=== Section Start ===
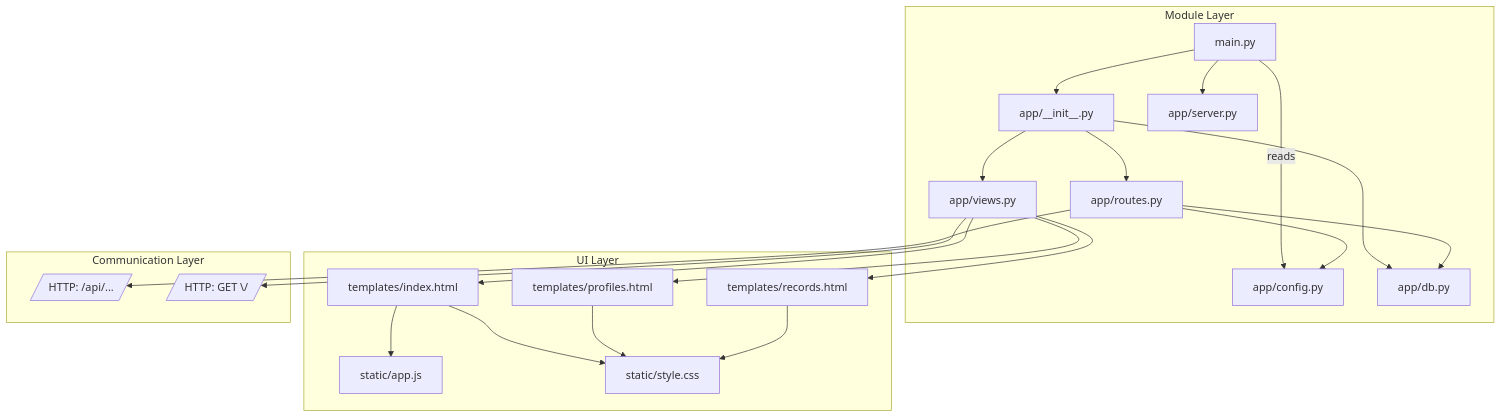
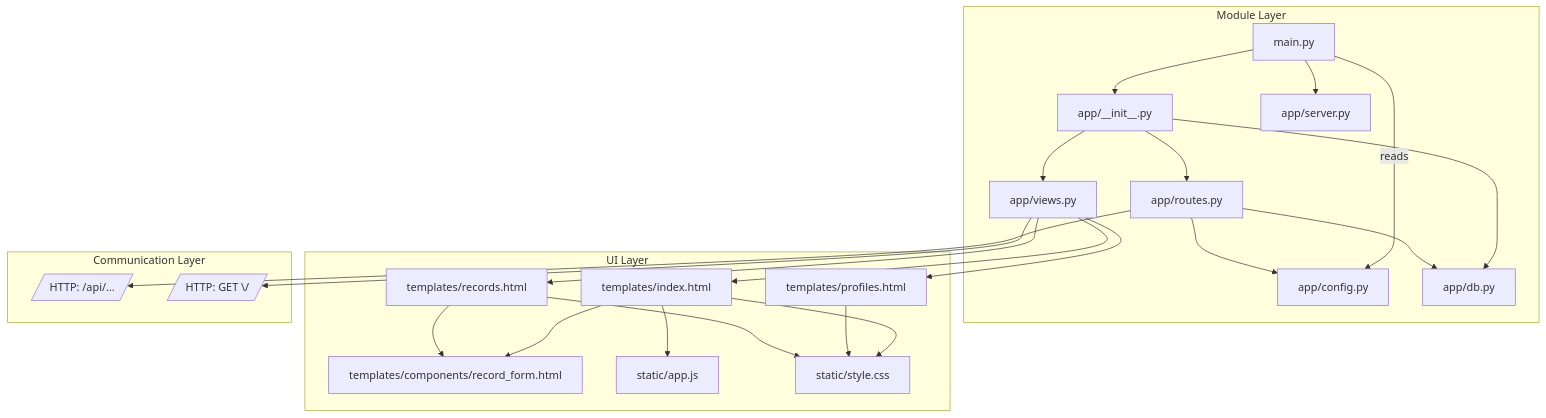
Before and after one commit to kittawat-thongpud/SSH_log_tools: the diagram in docs/module-architecture.md, drawn with Mermaid. The commit also changed 5 other files, not shown here.

Commit message:
feat(ui): reuse record form widget

````diff
--- a/docs/module-architecture.md
+++ b/docs/module-architecture.md
@@ -14,44 +14,47 @@
 ```mermaid
 graph TD
   subgraph Module Layer
     A[main.py]
     B[app/__init__.py]
     C[app/server.py]
     D[app/config.py]
     E[app/routes.py]
     F[app/views.py]
     G[app/db.py]
   end
 
   subgraph UI Layer
     T[templates/index.html]
     TP[templates/profiles.html]
     TR[templates/records.html]
+    RF[templates/components/record_form.html]
     S[static/app.js]
     CSS[static/style.css]
   end
 
   A --> B
   A --> C
   A -->|reads| D
   B --> E
   B --> F
   B --> G
   E --> D
   E --> G
   F --> T
   F --> TP
   F --> TR
   T --> S
   T --> CSS
   TP --> CSS
   TR --> CSS
+  T --> RF
+  TR --> RF
 
   subgraph Communication Layer
     API[/HTTP: /api/.../]
     WEB[/HTTP: GET \//]
   end
 
   E --> API
   F --> WEB
 ```
````
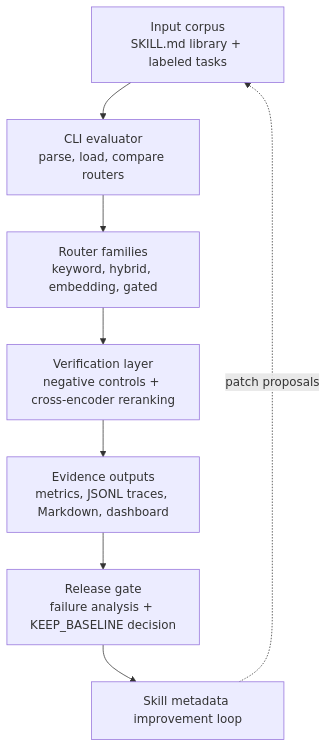
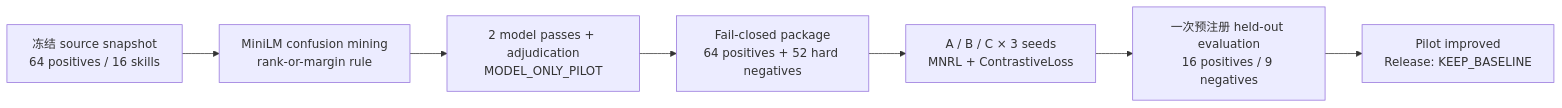
One commit to Raidriar7170/hermes-skilleval changed the first of 2 diagrams in README.md. Above: the diagram before and after it, drawn with Mermaid. The commit also changed other lines of this file and 1 other file, not shown here.

````diff
--- a/README.md
+++ b/README.md
@@ -207,13 +112,12 @@
 ```mermaid
-flowchart TD
-    source["Input corpus<br/>SKILL.md library + labeled tasks"]
-    eval["CLI evaluator<br/>parse, load, compare routers"]
-    routers["Router families<br/>keyword, hybrid, embedding, gated"]
-    rerank["Verification layer<br/>negative controls + cross-encoder reranking"]
-    evidence["Evidence outputs<br/>metrics, JSONL traces, Markdown, dashboard"]
-    gate["Release gate<br/>failure analysis + KEEP_BASELINE decision"]
-    improve["Skill metadata improvement loop"]
+flowchart LR
+    source["冻结 source snapshot<br/>64 positives / 16 skills"]
+    mine["MiniLM confusion mining<br/>rank-or-margin rule"]
+    review["2 model passes + adjudication<br/>MODEL_ONLY_PILOT"]
+    package["Fail-closed package<br/>64 positives + 52 hard negatives"]
+    train["A / B / C × 3 seeds<br/>MNRL + ContrastiveLoss"]
+    eval["一次预注册 held-out evaluation<br/>16 positives / 9 negatives"]
+    decision["Pilot improved<br/>Release: KEEP_BASELINE"]
 
-    source --> eval --> routers --> rerank --> evidence --> gate --> improve
-    improve -. patch proposals .-> source
+    source --> mine --> review --> package --> train --> eval --> decision
 ```
````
=== Section End ===
ASSIGNMENT: The lines to copy run from the one containing "eval --> decision" through the last line above. Copy them exactly and include nothing else.

SOLUTION:
+    source --> mine --> review --> package --> train --> eval --> decision
 ```
````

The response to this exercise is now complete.